- [Web interface edit records]:
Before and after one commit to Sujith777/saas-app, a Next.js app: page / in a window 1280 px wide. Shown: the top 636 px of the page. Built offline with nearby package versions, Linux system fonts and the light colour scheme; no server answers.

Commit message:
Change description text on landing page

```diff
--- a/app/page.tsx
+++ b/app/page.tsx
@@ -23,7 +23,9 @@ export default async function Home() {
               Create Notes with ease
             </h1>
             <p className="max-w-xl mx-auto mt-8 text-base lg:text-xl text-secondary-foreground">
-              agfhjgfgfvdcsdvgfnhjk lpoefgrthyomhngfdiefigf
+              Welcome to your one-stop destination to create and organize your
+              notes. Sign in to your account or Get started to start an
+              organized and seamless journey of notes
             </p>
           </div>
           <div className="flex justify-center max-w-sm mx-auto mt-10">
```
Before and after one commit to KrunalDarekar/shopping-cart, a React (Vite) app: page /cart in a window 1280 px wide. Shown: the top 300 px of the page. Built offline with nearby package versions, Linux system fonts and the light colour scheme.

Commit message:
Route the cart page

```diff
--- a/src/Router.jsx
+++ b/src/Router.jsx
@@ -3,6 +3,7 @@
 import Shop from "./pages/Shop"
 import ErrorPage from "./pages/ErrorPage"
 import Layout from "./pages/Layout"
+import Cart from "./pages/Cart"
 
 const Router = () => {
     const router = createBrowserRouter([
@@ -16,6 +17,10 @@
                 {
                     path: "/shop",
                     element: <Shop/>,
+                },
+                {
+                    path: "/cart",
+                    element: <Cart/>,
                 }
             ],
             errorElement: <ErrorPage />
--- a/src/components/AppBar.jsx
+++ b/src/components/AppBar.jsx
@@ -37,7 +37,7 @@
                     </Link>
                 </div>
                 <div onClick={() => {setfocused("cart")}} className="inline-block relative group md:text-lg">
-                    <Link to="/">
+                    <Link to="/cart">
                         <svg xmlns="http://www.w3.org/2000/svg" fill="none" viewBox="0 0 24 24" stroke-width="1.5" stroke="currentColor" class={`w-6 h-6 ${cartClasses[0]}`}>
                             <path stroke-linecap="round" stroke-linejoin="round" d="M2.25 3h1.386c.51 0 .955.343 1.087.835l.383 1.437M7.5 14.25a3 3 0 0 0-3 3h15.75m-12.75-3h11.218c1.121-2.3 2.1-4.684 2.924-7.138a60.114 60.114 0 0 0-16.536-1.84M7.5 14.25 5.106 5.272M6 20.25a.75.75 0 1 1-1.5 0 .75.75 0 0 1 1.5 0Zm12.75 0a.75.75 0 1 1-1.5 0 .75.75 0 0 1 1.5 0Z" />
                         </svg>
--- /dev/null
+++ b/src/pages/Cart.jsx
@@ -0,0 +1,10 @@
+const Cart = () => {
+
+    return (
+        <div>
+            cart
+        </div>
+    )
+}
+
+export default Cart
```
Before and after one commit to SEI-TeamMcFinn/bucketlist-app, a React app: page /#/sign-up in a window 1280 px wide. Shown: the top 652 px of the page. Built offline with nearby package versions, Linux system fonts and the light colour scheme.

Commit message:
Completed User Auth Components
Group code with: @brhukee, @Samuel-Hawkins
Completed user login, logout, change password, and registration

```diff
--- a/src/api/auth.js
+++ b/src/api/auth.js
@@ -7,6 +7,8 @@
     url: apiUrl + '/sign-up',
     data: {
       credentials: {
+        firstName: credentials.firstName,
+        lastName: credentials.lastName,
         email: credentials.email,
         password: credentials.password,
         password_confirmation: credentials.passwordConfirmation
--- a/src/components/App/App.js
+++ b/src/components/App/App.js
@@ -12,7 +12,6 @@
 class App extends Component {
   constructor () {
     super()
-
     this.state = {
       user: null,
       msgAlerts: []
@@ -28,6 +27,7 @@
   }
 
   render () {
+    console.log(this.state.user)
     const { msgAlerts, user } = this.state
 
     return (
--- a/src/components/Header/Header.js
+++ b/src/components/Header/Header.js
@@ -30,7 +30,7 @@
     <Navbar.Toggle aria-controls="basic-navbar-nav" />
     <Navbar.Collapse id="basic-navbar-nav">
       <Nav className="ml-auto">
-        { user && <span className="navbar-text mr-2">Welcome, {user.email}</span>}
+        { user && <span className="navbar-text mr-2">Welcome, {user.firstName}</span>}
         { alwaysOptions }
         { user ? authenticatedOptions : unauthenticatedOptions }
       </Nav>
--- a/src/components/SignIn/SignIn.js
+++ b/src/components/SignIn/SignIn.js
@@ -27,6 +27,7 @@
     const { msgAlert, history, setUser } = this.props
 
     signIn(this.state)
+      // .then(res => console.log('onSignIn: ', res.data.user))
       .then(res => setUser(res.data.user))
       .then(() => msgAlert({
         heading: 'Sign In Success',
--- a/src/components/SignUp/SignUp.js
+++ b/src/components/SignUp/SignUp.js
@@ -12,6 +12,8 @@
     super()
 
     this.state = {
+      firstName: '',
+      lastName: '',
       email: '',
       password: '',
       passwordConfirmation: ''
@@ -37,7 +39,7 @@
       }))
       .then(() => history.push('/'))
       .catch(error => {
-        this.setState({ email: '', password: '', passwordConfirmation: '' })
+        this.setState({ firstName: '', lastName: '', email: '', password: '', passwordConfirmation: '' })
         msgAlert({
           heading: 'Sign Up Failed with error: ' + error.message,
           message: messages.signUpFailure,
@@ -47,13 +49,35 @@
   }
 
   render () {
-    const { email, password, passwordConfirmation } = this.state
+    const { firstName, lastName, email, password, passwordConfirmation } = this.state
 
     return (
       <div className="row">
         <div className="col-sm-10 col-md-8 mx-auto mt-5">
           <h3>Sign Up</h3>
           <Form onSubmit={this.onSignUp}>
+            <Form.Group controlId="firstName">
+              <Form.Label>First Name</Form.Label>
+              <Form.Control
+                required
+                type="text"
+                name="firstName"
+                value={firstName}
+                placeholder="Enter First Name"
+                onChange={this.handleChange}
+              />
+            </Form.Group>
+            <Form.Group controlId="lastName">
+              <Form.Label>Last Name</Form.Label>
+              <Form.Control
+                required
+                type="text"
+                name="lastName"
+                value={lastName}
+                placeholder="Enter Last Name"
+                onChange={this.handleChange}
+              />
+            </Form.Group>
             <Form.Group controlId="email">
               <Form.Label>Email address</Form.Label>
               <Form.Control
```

- [Problem to work on]: Report every line of the data above that contains the string "credentials" by copying it in full.

- [Output of the task]:
       credentials: {
+        firstName: credentials.firstName,
+        lastName: credentials.lastName,
         email: credentials.email,
         password: credentials.password,
         password_confirmation: credentials.passwordConfirmation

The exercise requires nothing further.